Naked Flame Distillation
It’s better to be naked
“How would you like your steak cooked?” asks Alexandre Gabriel, proprietor of the Maison Ferrand and producer of Citadelle Gin. “Would you like it cooked in a pressure cooker or cooked in a pan? Both cooking methods will essentially give you the same end result – a cooked piece of meat – but with VERY different taste! Wouldn’t you rather the steak seared in a skillet over a flame that produces that tasty caramelization?”
Alexandre often uses this analogy to help people understand how his Citadelle gin is distilled versus almost every other gin on the market. Because Citadelle is crafted in small copper pot stills with beautiful low swan necks OVER AN OPEN FLAME. Or a naked flame, as we like to say.
Citadelle gin is distilled in exactly the same way it was originally distilled in 1775.
Historically, all spirits at the time were distilled this way. But as the Industrial Revolution struck, people chose the easier and more care-free steam heating method. Why? Because ‘cooking’ on a naked flame came with great risk – when the flame came too close to alcohol it would ignite and entire distilleries frequently burned to the ground. So people turned to steam distillation and either enrobed their pot still in what’s called a ‘steam jacket’ or placed a steam heat exchanger inside the pot still. Easier? Certainly. Safer? Definitely. Cheaper? Yes. So why not make Citadelle this way? For a very simple reason – naked is better!
By distilling over an open flame, the distiller has much greater control over the amount of heat applied and uses this control to actually create a caramelization at the bottom of the pot still, like a steak in a skillet. What does this caramelization do? It gives the spirit a very unique texture and great mouthfeel by producing certain essential oils that can only be found with naked flame distillation. Distilling gin on an open flame requires a deft touch and far more attention than a column still or steam distillation. It also means the gin is made in smaller batches, one cask at a time, allowing the master distiller to precisely discard the ‘heads’ and ‘tails’ of the distillation, and only keeping the precious, flavorful ‘heart’ of the distillation.
The result is a carefully crafted gin, made from whole grain wheat, natural spring water and infused with 19 botanicals that when intermingled allow the complex flavors to create a subtle bouquet with aromas of juniper and citrus.
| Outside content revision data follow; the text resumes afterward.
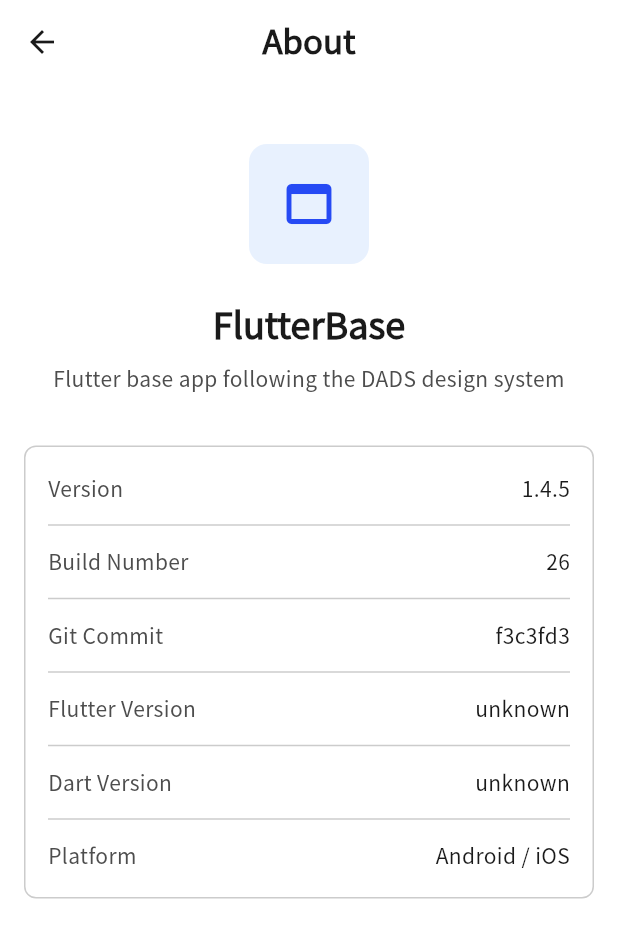
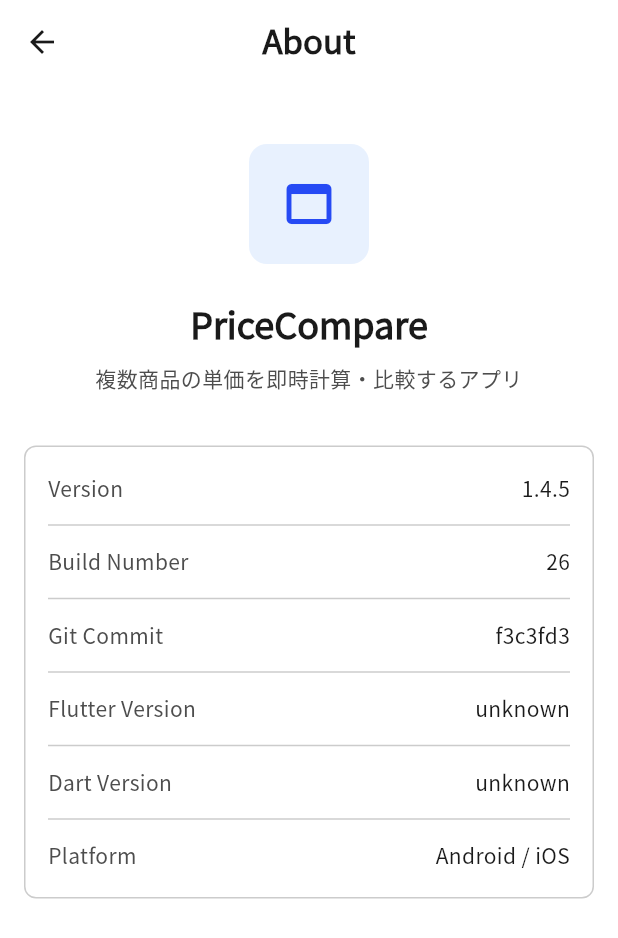
Before and after one commit to kiyoteruhosoda/pricecompare, a Flutter app: the AboutPage screen opened by its route, on a phone screen of 412 x 824 dp. Shown: the top 938 px of the screen. Run offline on Flutter 3.47's test engine with Material 3 defaults, Android fonts, the phone set to English and light mode, and no system bars; our stand-ins replace equatable, get_it, logger, package_info_plus, shared_preferences, sqflite; accounts and stored records are empty.

Commit message:
feat(identity): rename app to PriceCompare and update launcher icon
- AppConfig.appName → 'PriceCompare'; update appDescription, appTagline,
  homeSubtitle, homeCardTitle to match the price-comparison purpose
- app_localizations (en/ja): appName → 'PriceCompare'
- strings.xml (en/ja): android:label → 'PriceCompare'
- assets/icon/: replace FlutterBase placeholder with a price-tag + ¥
  icon on brand-blue (#264AF4) background
- android/res: regenerate drawable-nodpi foreground and mipmap-*/
  ic_launcher.png for all densities (mdpi → xxxhdpi)

https://claude.ai/code/session_011PLMkRTHr2hVpnLB3VE9bi

```diff
--- a/lib/shared/config/app_config.dart
+++ b/lib/shared/config/app_config.dart
@@ -13,18 +13,17 @@ class AppConfig {
   // ─── Identity ─────────────────────────────────────────────────────
   /// Display name shown in the MaterialApp title, drawer header,
   /// and About page.
-  static const String appName = 'FlutterBase';
+  static const String appName = 'PriceCompare';
 
   /// One-line description shown on the About page.
-  static const String appDescription =
-      'Flutter base app following the DADS design system';
+  static const String appDescription = '複数商品の単価を即時計算・比較するアプリ';
 
   /// Short tagline rendered under the app name in the drawer.
-  static const String appTagline = 'DADS Design System';
+  static const String appTagline = '価格比較 & 履歴管理';
 
   // ─── Home page copy ───────────────────────────────────────────────
-  static const String homeSubtitle = 'DADS Design System App';
-  static const String homeCardTitle = 'DADS Design System';
+  static const String homeSubtitle = '価格比較 & 履歴管理';
+  static const String homeCardTitle = 'PriceCompare';
 
   // ─── Typography ───────────────────────────────────────────────────
   /// Must exactly match the `family:` entry in `pubspec.yaml`'s fonts
--- a/lib/shared/l10n/app_localizations_en.dart
+++ b/lib/shared/l10n/app_localizations_en.dart
@@ -6,7 +6,7 @@ class AppLocalizationsEn extends AppLocalizations {
 
   // ─── Navigation ───────────────────────────────────────────────────────
   @override
-  String get appName => 'FlutterBase';
+  String get appName => 'PriceCompare';
   @override
   String get navHome => 'Home';
   @override
--- a/lib/shared/l10n/app_localizations_ja.dart
+++ b/lib/shared/l10n/app_localizations_ja.dart
@@ -6,7 +6,7 @@ class AppLocalizationsJa extends AppLocalizations {
 
   // ─── Navigation ───────────────────────────────────────────────────────
   @override
-  String get appName => 'フラッターベース';
+  String get appName => 'PriceCompare';
   @override
   String get navHome => 'ホーム';
   @override
```
Also changed, not shown: assets/icon/app_icon.png, assets/icon/app_icon_foreground.png, 8 other files.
Thanks to its unique distillation method, Citadelle is elegant, soft and smooth on the palate, with a long aftertaste that expresses its aromatic complexity. It has a subtle bouquet with aromas of juniper and citrus. At 44% alcohol/volume and 88 proof, it achieves the perfect balance between intensity and finesse.
Alexandre Gabriel began to study the distillation methods used to make genever – the French ancestor of Gin. He hired a scholar to help him rummage through a century-old archive in a medieval city in Dunkirk, France. Here they found some incredible things including notes on ancient distillation methods to make gin (some as old as 250 years). They refreshed the ingredients to perfect the taste – and Citadelle Gin was born.